Both of us have been around horses all of our lives. From growing up around horses, we have a deep affection for our horses. That is one of the reasons that we started raising horses. We started raising Quarter Horses for our own use with just two or three mares. We added a couple of breeding stock paint mares to the program. One thing has lead to another, and we have added more Quarter Horse and Paint mares. In the fall of 1998, we purchased our Quarter Horse stallion, Mite Go Mitey (Bullet). In the spring of that year, we had purchased a mare that was bred to him and we liked the foal so well, that when we found that Bullet was for sale, we just had to have him. In January 2003, we purchased our first Paint stallion, Sonnys Black Parker. We where only able to have him for one breeding season. In 2005, we purchased Kings Olympic Joe. Because of unforeseen circumstances, we lost King in September of 2010. We are expecting his last foals during the spring of 2011. We were very happy with Kings foals, as he did what good stallions do. He out produced himself.
We believe that both our mares and stallions need to work on the ranch, so that we know what their potential will be. The stallions are ridden in between breeding seasons. We ride our mares from the age of two until they are 4 or 5 years old, depending how well they can do the ranch work. We then retire them to the brood mare band, unless it is a mare that is really special, and then she may never become a brood mare.
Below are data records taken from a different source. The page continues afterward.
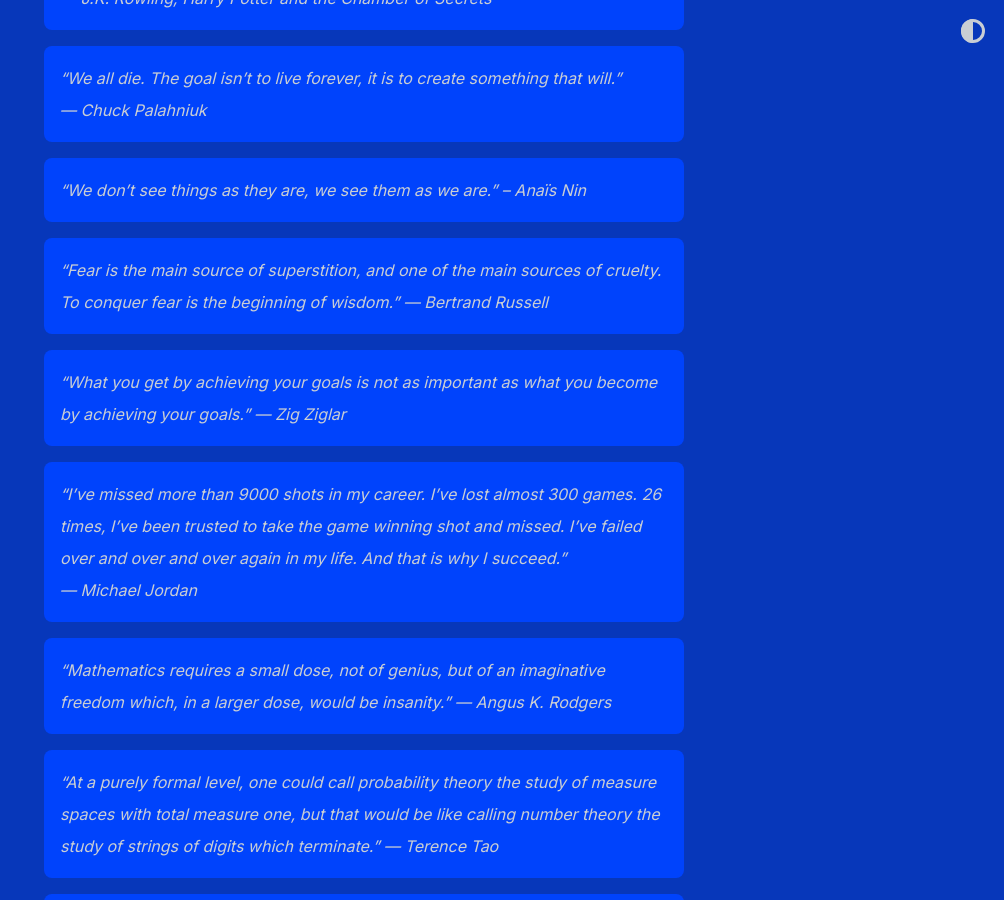
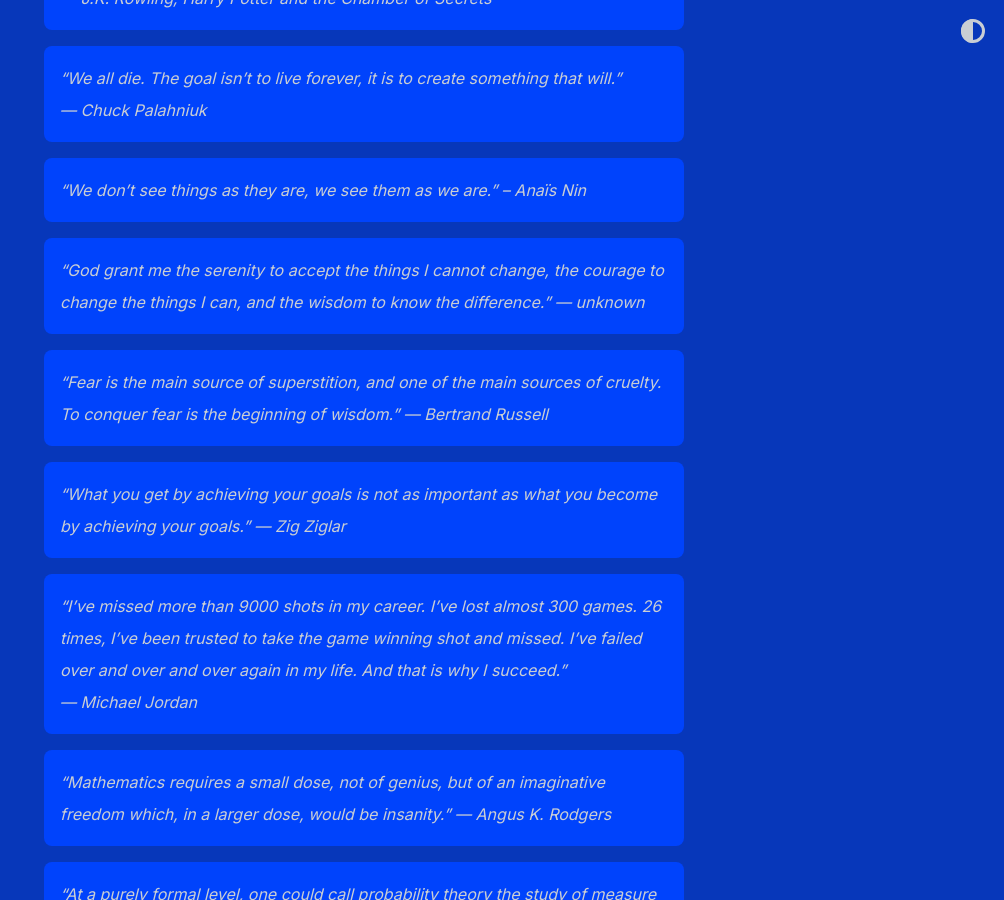
Before and after one commit to shihankanungo/shihankanungo.github.io, a Jekyll site: the page built from quotes.md, in a window 1280 px wide and 900 px high, scrolled down 444 px. Shown: the whole window, without its empty margins (276-1280 px from the left). Built offline with Jekyll 4.4.1, drawn with Linux system fonts in a browser that asks for light colours.

Commit message:
Update quotes.md

```diff
--- a/quotes.md
+++ b/quotes.md
@@ -13,6 +13,8 @@ title: Quotes
 --- Chuck Palahniuk
 
 > "We don't see things as they are, we see them as we are." -- Anaïs Nin
+
+> "God grant me the serenity to accept the things I cannot change, the courage to change the things I can, and the wisdom to know the difference." --- unknown
 
 > "Fear is the main source of superstition, and one of the main sources of cruelty. To conquer fear is the beginning of wisdom." --- Bertrand Russell
 
```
When we are looking to purchase a mare or stallion, the first thing we look for is disposition. We feel that they have to have a gentle disposition, especially the mare to pass on to their offspring.
Next, we look at confirmation. We look at how the horse is built and the size of the horse. We typically look for a horse that will mature between 15 and 16 hands, with good bone, nice lines, and weighs anywhere from 1100 - 1400 lbs. We try to pick horses that have nice heads that are easy on the eye. We then hope that the horse also has some brains. We usually don’t find that out until we get them home and start to work with them. The last thing we look at is the horse’s papers.
I hope that what we have told you here, will tell you something about us and our horse program. More can be said, but it would take up to much space and your time. If you have any questions about us or our program, we welcome hearing from you. If you see a horse that you like, you are more than welcome to contact us or better yet, make arrangements to stop by and look at our horses. The coffee is always on, and we like to show our horses.